• [EXERCISE OBJECTIVE] In the entries below, identify every line with the string "useState" and copy it.
════════
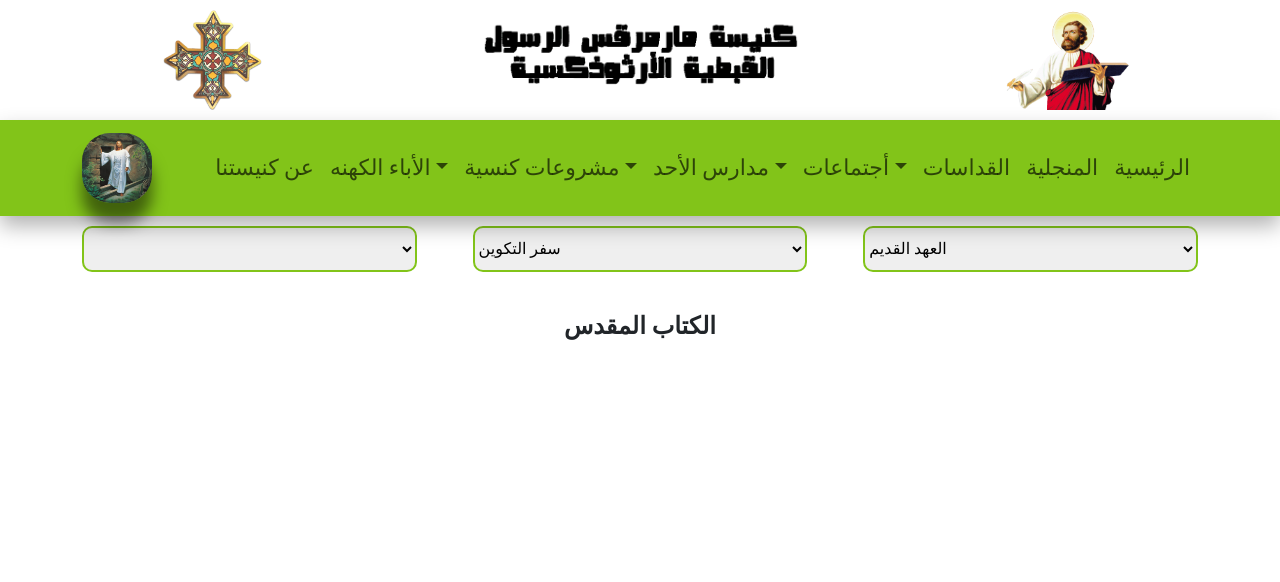
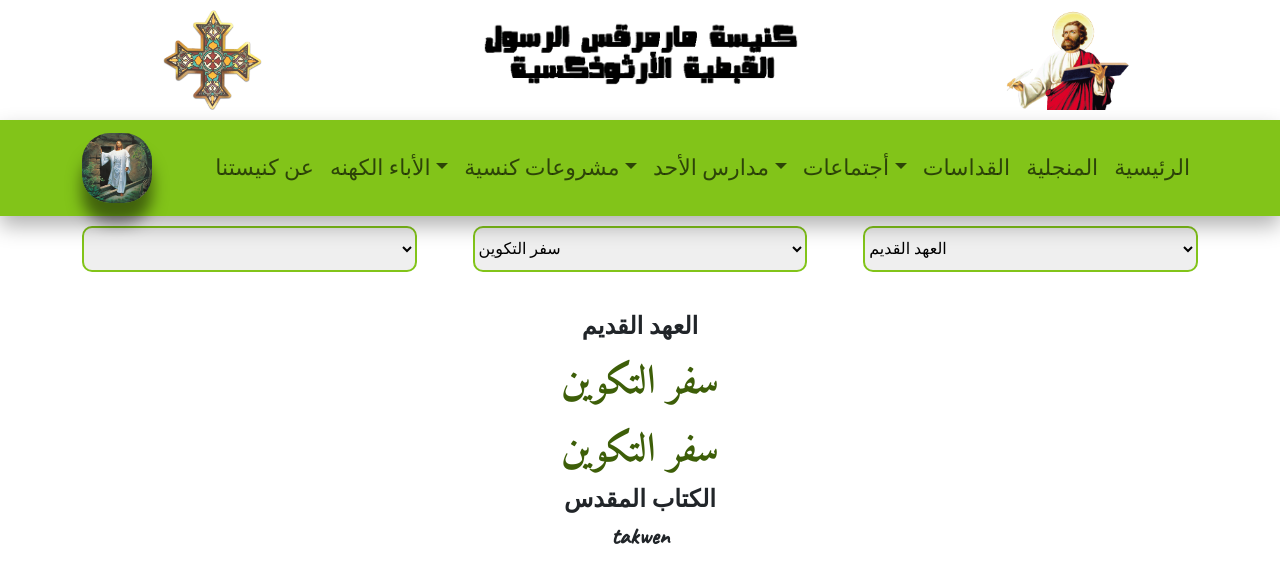
Before and after one commit to osos0/Church-Mar, a React (Create React App) app: page /holybible in a window 1280 px wide. Shown: the top 582 px of the page. Built offline with nearby package versions, Linux system fonts and the light colour scheme.

Commit message:
Adding Asfar in holybible

```diff
--- a/src/data/Holy-Bible/new/22massegeBotrosetwo.js
+++ b/src/data/Holy-Bible/new/22massegeBotrosetwo.js
@@ -1,7 +1,7 @@
 const massegeBotrosetwo = {
   id: 1,
   title: "رسالة بطرس الثانية",
-  text: ["الأصحاح الأول", "الأصحاح الثاني", "الأصحاح الثالث"],
+  text: [],
 };
 
 export default massegeBotrosetwo;
--- a/src/pages/MangliaPages/Holybible.js
+++ b/src/pages/MangliaPages/Holybible.js
@@ -18,8 +18,8 @@ const Holybilble = () => {
   const [numberofsefernew, setNumberofsefernew] = useState(0);
 
   //name of the option (سفر التكوين)  label value
-  // const [Labelofsefernew, setLabelofsefernew] = useState("إنجيل متى");
-  // const [Labelofseferold, setLabelofseferold] = useState("سفر التكوين");
+  const [Labelofsefernew, setLabelofsefernew] = useState("إنجيل متى");
+  const [Labelofseferold, setLabelofseferold] = useState("سفر التكوين");
 
   // innerHTML of erery option ele
   const [innernew, setInnernew] = useState("mata");
@@ -30,11 +30,11 @@ const Holybilble = () => {
       setOptionOfKind("الكتاب المقدس");
       setSefr(
         <select
-          onClick={(e) => {
+          onChange={(e) => {
             const valNumOld = e.target.value;
             setNumberofseferold(valNumOld);
-            // const labelsefr = e.target.options[e.target.selectedIndex].label;
-            // setLabelofseferold(labelsefr);
+            const labelsefr = e.target.options[e.target.selectedIndex].label;
+            setLabelofseferold(labelsefr);
 
             const ino = e.target.options[e.target.selectedIndex].innerHTML;
             setInnerold(ino);
@@ -163,11 +163,11 @@ const Holybilble = () => {
       setOptionOfKind("الكتاب المقدس");
       setSefr(
         <select
-          onClick={(e) => {
+          onChange={(e) => {
             const valNumNew = e.target.value;
             setNumberofsefernew(valNumNew);
-            // const labelsefr = e.target.options[e.target.selectedIndex].label;
-            // setLabelofsefernew(labelsefr);
+            const labelsefr = e.target.options[e.target.selectedIndex].label;
+            setLabelofsefernew(labelsefr);
 
             const ino = e.target.options[e.target.selectedIndex].innerHTML;
             setInnernew(ino);
@@ -300,17 +300,17 @@ const Holybilble = () => {
             </select>
           </div>
           <div className="col-lg-12 col-md-12 col-md-12 holybilblerowChild2">
-            {/* <h4>{kind}</h4> */}
-            {/* <h2>
+            <h4>{kind}</h4>
+            <h2>
               {kind === "العهد الجديد" ? Labelofsefernew : Labelofseferold}
-            </h2> */}
-            {/* <h2>
+            </h2>
+            <h2>
               {kind === "العهد القديم"
                 ? Allold[innerold].title
                 : Allnew[innernew].title}
-            </h2> */}
+            </h2>
             <h4>{optionOfKind}</h4>
-            {/* <h4>{kind === "العهد الجديد" ? innernew : innerold}</h4> */}
+            <h4>{kind === "العهد الجديد" ? innernew : innerold}</h4>
             <p>
               {kind === "العهد القديم"
                 ? Allold[innerold].text[optionOfKind - 1]
```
════════
• [EXERCISE RESULT]
   const [numberofsefernew, setNumberofsefernew] = useState(0);
-  // const [Labelofsefernew, setLabelofsefernew] = useState("إنجيل متى");
-  // const [Labelofseferold, setLabelofseferold] = useState("سفر التكوين");
+  const [Labelofsefernew, setLabelofsefernew] = useState("إنجيل متى");
+  const [Labelofseferold, setLabelofseferold] = useState("سفر التكوين");
   const [innernew, setInnernew] = useState("mata");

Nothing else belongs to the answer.